(Data records)
----

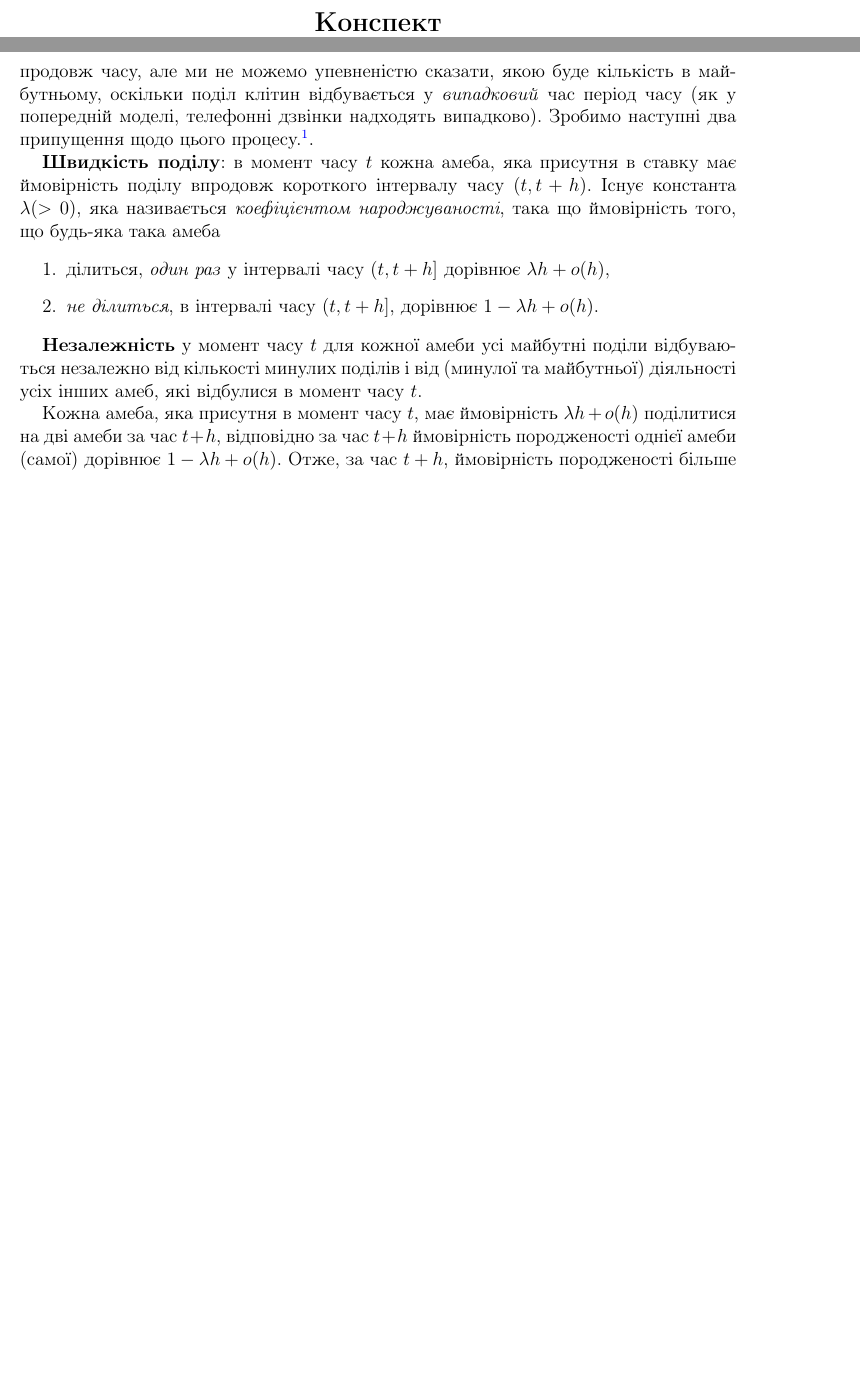
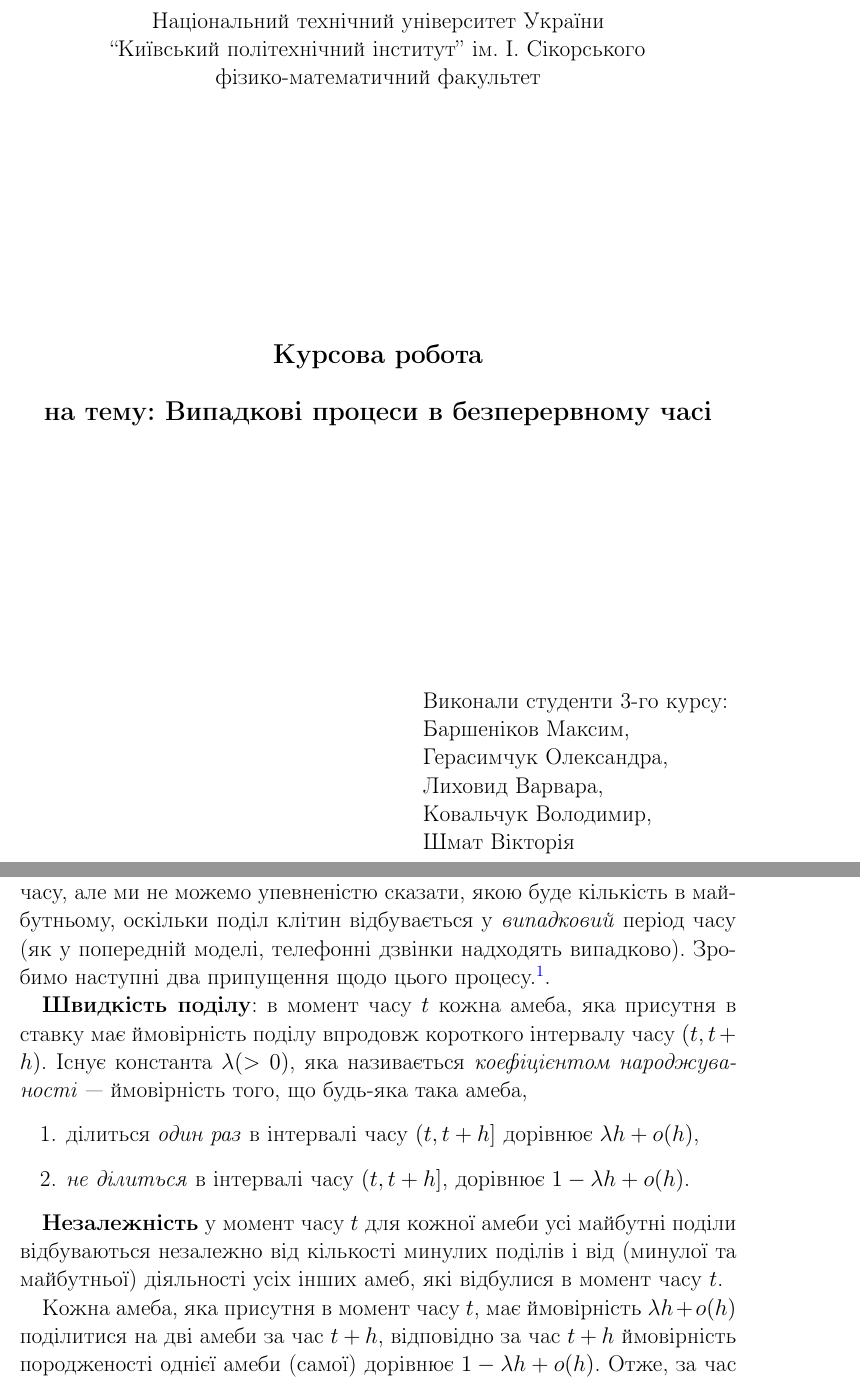
Before and after one commit to little-beetle/team_paper, a LaTeX document (team paper.tex): two parts of pages 1 and 4 of 6 before the commit and two parts of pages 1 and 4 of 8 after it, joined at a grey line, cut at the place of the change, the shorter picture padded with empty space. Compiled offline with pdfLaTeX.

Commit message:
ready file

```diff
--- a/team paper.tex
+++ b/team paper.tex
@@ -52,16 +52,35 @@ unicode]{hyperref}
 
 \begin{document}
 
+\large
+
+\setcounter{page}{0}
+\thispagestyle{empty}
+\centerline{Національний технічний університет України}
+\centerline{``Київський політехнічний інститут'' ім.~І.~Сікорського}
+\centerline{фізико-математичний факультет}
+
 \vspace{50mm}
 
 \begin{center}
 \Large\bf
-Конспект\\[50mm]
-{\Huge}
+Курсова робота\\[5mm]
+на тему: Випадкові процеси в безперервному часі
+
 \end{center}
 
 \vspace{50mm}
 
+\begin{flushright}
+\begin{minipage}{70mm}
+\large Виконали студенти 3-го курсу:\\
+Баршеніков Максим, \\
+Герасимчук Олександра, \\
+Лиховид Варвара, \\
+Ковальчук Володимир, \\
+Шмат Вікторія
+\end{minipage}
+\end{flushright}
 \newpage
 
 \tableofcontents
@@ -100,13 +117,13 @@ $$N_{t}^{*}=\max\{k: T_{k}^{*}\leq t\}$$
-Ідеї останніх розділів багато застосувань, однією з яких є модель природного росту, яка відбувається впродовж безперервного часу. Мається на увазі проста модель явища, як прогресивний поділ клітин амеби, тому сформулюємо процес за допомогою цих термінів. Гіпотетичний вид амеби розмножується наступним чином.Скажімо, у момент часу $t=0$ є початкова кількість амеб, це число $I$, які знаходяться у великому ставку. З плином часу кількість цих амеб збільшується завдяки прогресивному процесу розподілу клітин. Коли амеба ділиться, одна батьківська амеба замінюється \emph{точно} двома ідентичними копіями самої \emph{себе}. Кількість амеб у ставку зростає в продовж часу, але ми не можемо упевненістю сказати, якою буде кількість в майбутньому, оскільки поділ клітин відбувається у \emph{випадковий} час період часу (як у попередній моделі, телефонні дзвінки надходять випадково). Зробимо наступні два припущення щодо цього процесу.\footnote{На практиці амеби та бактерії розмножуються з параметром, який залежить від їхнього середовища. Хоча існують значні відмінності між життєвими циклами клітин в середовищі, як правило їм не вистачає ступенів гомогенності та незалежності, які наведені в цьому прикладі.}.
+\subsection{Приріст населення та прості процеси народження}\label{11.4}
+Ідеї, які розлядаються в останніх розділах мають багато застосувань, однією з таких ідей є модель природного росту, яка відбувається впродовж безперервного часу. Мається на увазі проста модель явища, як прогресивний поділ клітин амеби, тому сформулюємо процес за допомогою цих термінів. Гіпотетичний вид амеби розмножується наступним чином. Скажімо, у момент часу $t=0$ є початкова кількість амеб, це число $I$, які знаходяться у великому ставку. З плином часу кількість цих амеб збільшується завдяки прогресивному процесу розподілу клітин. Коли амеба ділиться, то одна батьківська амеба замінюється \emph{точно} двома ідентичними копіями самої \emph{себе}. Кількість амеб у ставку зростає в продовж часу, але ми не можемо упевненістю сказати, якою буде кількість в майбутньому, оскільки поділ клітин відбувається у \emph{випадковий} період часу (як у попередній моделі, телефонні дзвінки надходять випадково). Зробимо наступні два припущення щодо цього процесу.\footnote{На практиці амеби та бактерії розмножуються з параметром, який залежить від їхнього середовища. Хоча існують значні відмінності між життєвими циклами клітин в середовищі, як правило їм не вистачає ступенів гомогенності та незалежності, які наведені в цьому прикладі.}.
 
-\textbf{Швидкість поділу}: в момент часу $t$ кожна амеба, яка присутня в ставку має ймовірність поділу впродовж короткого інтервалу часу $(t, t + h)$. Існує константа $\lambda (>0)$, яка називається \emph{коефіцієнтом народжуваності}, така що ймовірність того, що будь-яка така амеба
-
+\textbf{Швидкість поділу}: в момент часу $t$ кожна амеба, яка присутня в ставку має ймовірність поділу впродовж короткого інтервалу часу $(t, t + h)$. Існує константа $\lambda (>0)$, яка називається \emph{коефіцієнтом народжува\-ності} --- ймовірність того, що будь-яка така амеба,
 \begin{enumerate}
-  \item ділиться, \emph{один раз} у інтервалі часу $(t, t+ h]$ дорівнює $\lambda h + o(h)$,
-  \item \emph{не ділиться}, в інтервалі часу $(t, t+ h]$, дорівнює $1 - \lambda h + o(h)$.
+  \item ділиться \emph{один раз} в інтервалі часу $(t, t+ h]$ дорівнює $\lambda h + o(h)$,
+  \item \emph{не ділиться} в інтервалі часу $(t, t+ h]$, дорівнює $1 - \lambda h + o(h)$.
 \end{enumerate}
 
 \textbf{Незалежність} у момент часу $t$ для кожної амеби усі майбутні поділи відбуваються незалежно від кількості минулих поділів і від (минулої та майбутньої) діяльності усіх інших амеб, які відбулися в момент часу $t$.
 
 Кожна амеба, яка присутня в момент часу $t$, має ймовірність $\lambda h + o(h)$ поділитися на дві амеби за час $t+h$, відповідно за час $t+h$ ймовірність породженості однієї амеби (самої) дорівнює $1 - \lambda h + o(h)$. Отже, за час $t+h$, ймовірність породженості більше двох амеб дорівнює $o(h)$. Нехай $M_t$ --- кількість амеб, які присутні в момент часу $t$. З попередніх тверджень, можна дійти висновку, що $M_{t+h}$ залежить від кількості амеб $M_t$. Припустимо, що $M_t = k$. Тоді $M_{t+h}\geq k$, і
-\begin{multline}
+\begin{equation}
```
Also changed, not shown: team paper.tex (54 more changed lines).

----

**TO DO**: Once the pictures are set aside, write out the entries verbatim.

**YOUR RESPONSE**:
Before and after one commit to little-beetle/team_paper, a LaTeX document (team paper.tex): two parts of pages 1 and 4 of 6 before the commit and two parts of pages 1 and 4 of 8 after it, joined at a grey line, cut at the place of the change, the shorter picture padded with empty space. Compiled offline with pdfLaTeX.

Commit message:
ready file

```diff
--- a/team paper.tex
+++ b/team paper.tex
@@ -52,16 +52,35 @@ unicode]{hyperref}
 
 \begin{document}
 
+\large
+
+\setcounter{page}{0}
+\thispagestyle{empty}
+\centerline{Національний технічний університет України}
+\centerline{``Київський політехнічний інститут'' ім.~І.~Сікорського}
+\centerline{фізико-математичний факультет}
+
 \vspace{50mm}
 
 \begin{center}
 \Large\bf
-Конспект\\[50mm]
-{\Huge}
+Курсова робота\\[5mm]
+на тему: Випадкові процеси в безперервному часі
+
 \end{center}
 
 \vspace{50mm}
 
+\begin{flushright}
+\begin{minipage}{70mm}
+\large Виконали студенти 3-го курсу:\\
+Баршеніков Максим, \\
+Герасимчук Олександра, \\
+Лиховид Варвара, \\
+Ковальчук Володимир, \\
+Шмат Вікторія
+\end{minipage}
+\end{flushright}
 \newpage
 
 \tableofcontents
@@ -100,13 +117,13 @@ $$N_{t}^{*}=\max\{k: T_{k}^{*}\leq t\}$$
-Ідеї останніх розділів багато застосувань, однією з яких є модель природного росту, яка відбувається впродовж безперервного часу. Мається на увазі проста модель явища, як прогресивний поділ клітин амеби, тому сформулюємо процес за допомогою цих термінів. Гіпотетичний вид амеби розмножується наступним чином.Скажімо, у момент часу $t=0$ є початкова кількість амеб, це число $I$, які знаходяться у великому ставку. З плином часу кількість цих амеб збільшується завдяки прогресивному процесу розподілу клітин. Коли амеба ділиться, одна батьківська амеба замінюється \emph{точно} двома ідентичними копіями самої \emph{себе}. Кількість амеб у ставку зростає в продовж часу, але ми не можемо упевненістю сказати, якою буде кількість в майбутньому, оскільки поділ клітин відбувається у \emph{випадковий} час період часу (як у попередній моделі, телефонні дзвінки надходять випадково). Зробимо наступні два припущення щодо цього процесу.\footnote{На практиці амеби та бактерії розмножуються з параметром, який залежить від їхнього середовища. Хоча існують значні відмінності між життєвими циклами клітин в середовищі, як правило їм не вистачає ступенів гомогенності та незалежності, які наведені в цьому прикладі.}.
+\subsection{Приріст населення та прості процеси народження}\label{11.4}
+Ідеї, які розлядаються в останніх розділах мають багато застосувань, однією з таких ідей є модель природного росту, яка відбувається впродовж безперервного часу. Мається на увазі проста модель явища, як прогресивний поділ клітин амеби, тому сформулюємо процес за допомогою цих термінів. Гіпотетичний вид амеби розмножується наступним чином. Скажімо, у момент часу $t=0$ є початкова кількість амеб, це число $I$, які знаходяться у великому ставку. З плином часу кількість цих амеб збільшується завдяки прогресивному процесу розподілу клітин. Коли амеба ділиться, то одна батьківська амеба замінюється \emph{точно} двома ідентичними копіями самої \emph{себе}. Кількість амеб у ставку зростає в продовж часу, але ми не можемо упевненістю сказати, якою буде кількість в майбутньому, оскільки поділ клітин відбувається у \emph{випадковий} період часу (як у попередній моделі, телефонні дзвінки надходять випадково). Зробимо наступні два припущення щодо цього процесу.\footnote{На практиці амеби та бактерії розмножуються з параметром, який залежить від їхнього середовища. Хоча існують значні відмінності між життєвими циклами клітин в середовищі, як правило їм не вистачає ступенів гомогенності та незалежності, які наведені в цьому прикладі.}.
 
-\textbf{Швидкість поділу}: в момент часу $t$ кожна амеба, яка присутня в ставку має ймовірність поділу впродовж короткого інтервалу часу $(t, t + h)$. Існує константа $\lambda (>0)$, яка називається \emph{коефіцієнтом народжуваності}, така що ймовірність того, що будь-яка така амеба
-
+\textbf{Швидкість поділу}: в момент часу $t$ кожна амеба, яка присутня в ставку має ймовірність поділу впродовж короткого інтервалу часу $(t, t + h)$. Існує константа $\lambda (>0)$, яка називається \emph{коефіцієнтом народжува\-ності} --- ймовірність того, що будь-яка така амеба,
 \begin{enumerate}
-  \item ділиться, \emph{один раз} у інтервалі часу $(t, t+ h]$ дорівнює $\lambda h + o(h)$,
-  \item \emph{не ділиться}, в інтервалі часу $(t, t+ h]$, дорівнює $1 - \lambda h + o(h)$.
+  \item ділиться \emph{один раз} в інтервалі часу $(t, t+ h]$ дорівнює $\lambda h + o(h)$,
+  \item \emph{не ділиться} в інтервалі часу $(t, t+ h]$, дорівнює $1 - \lambda h + o(h)$.
 \end{enumerate}
 
 \textbf{Незалежність} у момент часу $t$ для кожної амеби усі майбутні поділи відбуваються незалежно від кількості минулих поділів і від (минулої та майбутньої) діяльності усіх інших амеб, які відбулися в момент часу $t$.
 
 Кожна амеба, яка присутня в момент часу $t$, має ймовірність $\lambda h + o(h)$ поділитися на дві амеби за час $t+h$, відповідно за час $t+h$ ймовірність породженості однієї амеби (самої) дорівнює $1 - \lambda h + o(h)$. Отже, за час $t+h$, ймовірність породженості більше двох амеб дорівнює $o(h)$. Нехай $M_t$ --- кількість амеб, які присутні в момент часу $t$. З попередніх тверджень, можна дійти висновку, що $M_{t+h}$ залежить від кількості амеб $M_t$. Припустимо, що $M_t = k$. Тоді $M_{t+h}\geq k$, і
-\begin{multline}
+\begin{equation}
```
Also changed, not shown: team paper.tex (54 more changed lines).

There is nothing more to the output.